PROVIDED DATA.

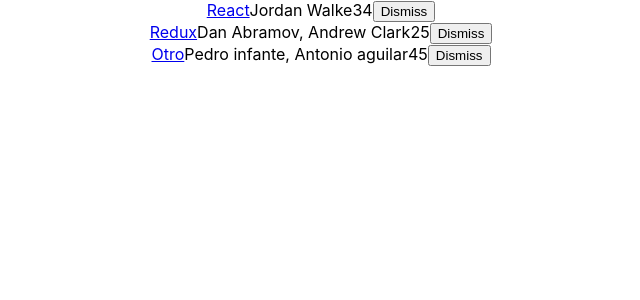
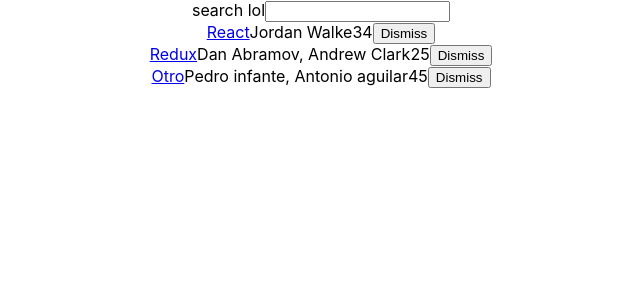
Before and after one commit to dagofonseca/hacker-news, a React (Create React App) app: page / in a window 1280 px wide. Shown: the top 300 px of the page, without its empty margins (319-959 px from the left). Built offline with nearby package versions, Linux system fonts and the light colour scheme.

Commit message:
composable components

```diff
--- a/src/App.js
+++ b/src/App.js
@@ -28,15 +28,24 @@
   },
 ];
 
+function isSearched(searchTerm) {
+  return function (item) {
+    return item.title.toLowerCase().includes(searchTerm.toLowerCase());
+  }
+}
+
+
 class App extends Component {
   constructor(props) {
     super(props);
 
     this.state = {
       list,
+      searchTerm: ''
     };
 
     this.onDismiss = this.onDismiss.bind(this);
+    this.onSearchChange = this.onSearchChange.bind(this);
   }
 
   onDismiss(id) {
@@ -45,10 +54,51 @@
     this.setState({ list: updatedList });
   }
 
+  onSearchChange(event) {
+    this.setState({ searchTerm: event.target.value });
+  }
+
   render() {
+    const { searchTerm, list } = this.state;
     return (
       <div className="App">
-        {this.state.list.map(item =>
+        <Search
+          value={searchTerm}
+          onChange={this.onSearchChange}
+        >
+          search lol
+        </Search>
+        <Table
+          list={list}
+          pattern={searchTerm}
+          onDismiss={this.onDismiss}
+        />
+      </div>
+    );
+  }
+}
+
+class Search extends Component {
+  render() {
+    const { value, onChange, children } = this.props;
+    return (
+      <form>
+        {children}<input
+          type="text"
+          value={value}
+          onChange={onChange}
+        />
+      </form>
+    );
+  }
+}
+
+class Table extends Component {
+  render() {
+    const { list, pattern, onDismiss } = this.props;
+    return (
+      <div>
+        {list.filter(isSearched(pattern)).map(item =>
           <div key={item.objectID}>
             <span>
               <a href={item.url}>{item.title}</a>
@@ -58,13 +108,12 @@
             <span>{item.points}</span>
             <span>
               <button
-                onClick={() => this.onDismiss(item.objectID)}
+                onClick={() => onDismiss(item.objectID)}
                 type="button"
               >
                 Dismiss
               </button>
             </span>
-
           </div>
         )}
       </div>
```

PROBLEM REQUIREMENTS. Each line of the data above must be repeated exactly, images excluded.

RESULT FOR THIS TASK.
Before and after one commit to dagofonseca/hacker-news, a React (Create React App) app: page / in a window 1280 px wide. Shown: the top 300 px of the page, without its empty margins (319-959 px from the left). Built offline with nearby package versions, Linux system fonts and the light colour scheme.

Commit message:
composable components

```diff
--- a/src/App.js
+++ b/src/App.js
@@ -28,15 +28,24 @@
   },
 ];
 
+function isSearched(searchTerm) {
+  return function (item) {
+    return item.title.toLowerCase().includes(searchTerm.toLowerCase());
+  }
+}
+
+
 class App extends Component {
   constructor(props) {
     super(props);
 
     this.state = {
       list,
+      searchTerm: ''
     };
 
     this.onDismiss = this.onDismiss.bind(this);
+    this.onSearchChange = this.onSearchChange.bind(this);
   }
 
   onDismiss(id) {
@@ -45,10 +54,51 @@
     this.setState({ list: updatedList });
   }
 
+  onSearchChange(event) {
+    this.setState({ searchTerm: event.target.value });
+  }
+
   render() {
+    const { searchTerm, list } = this.state;
     return (
       <div className="App">
-        {this.state.list.map(item =>
+        <Search
+          value={searchTerm}
+          onChange={this.onSearchChange}
+        >
+          search lol
+        </Search>
+        <Table
+          list={list}
+          pattern={searchTerm}
+          onDismiss={this.onDismiss}
+        />
+      </div>
+    );
+  }
+}
+
+class Search extends Component {
+  render() {
+    const { value, onChange, children } = this.props;
+    return (
+      <form>
+        {children}<input
+          type="text"
+          value={value}
+          onChange={onChange}
+        />
+      </form>
+    );
+  }
+}
+
+class Table extends Component {
+  render() {
+    const { list, pattern, onDismiss } = this.props;
+    return (
+      <div>
+        {list.filter(isSearched(pattern)).map(item =>
           <div key={item.objectID}>
             <span>
               <a href={item.url}>{item.title}</a>
@@ -58,13 +108,12 @@
             <span>{item.points}</span>
             <span>
               <button
-                onClick={() => this.onDismiss(item.objectID)}
+                onClick={() => onDismiss(item.objectID)}
                 type="button"
               >
                 Dismiss
               </button>
             </span>
-
           </div>
         )}
       </div>
```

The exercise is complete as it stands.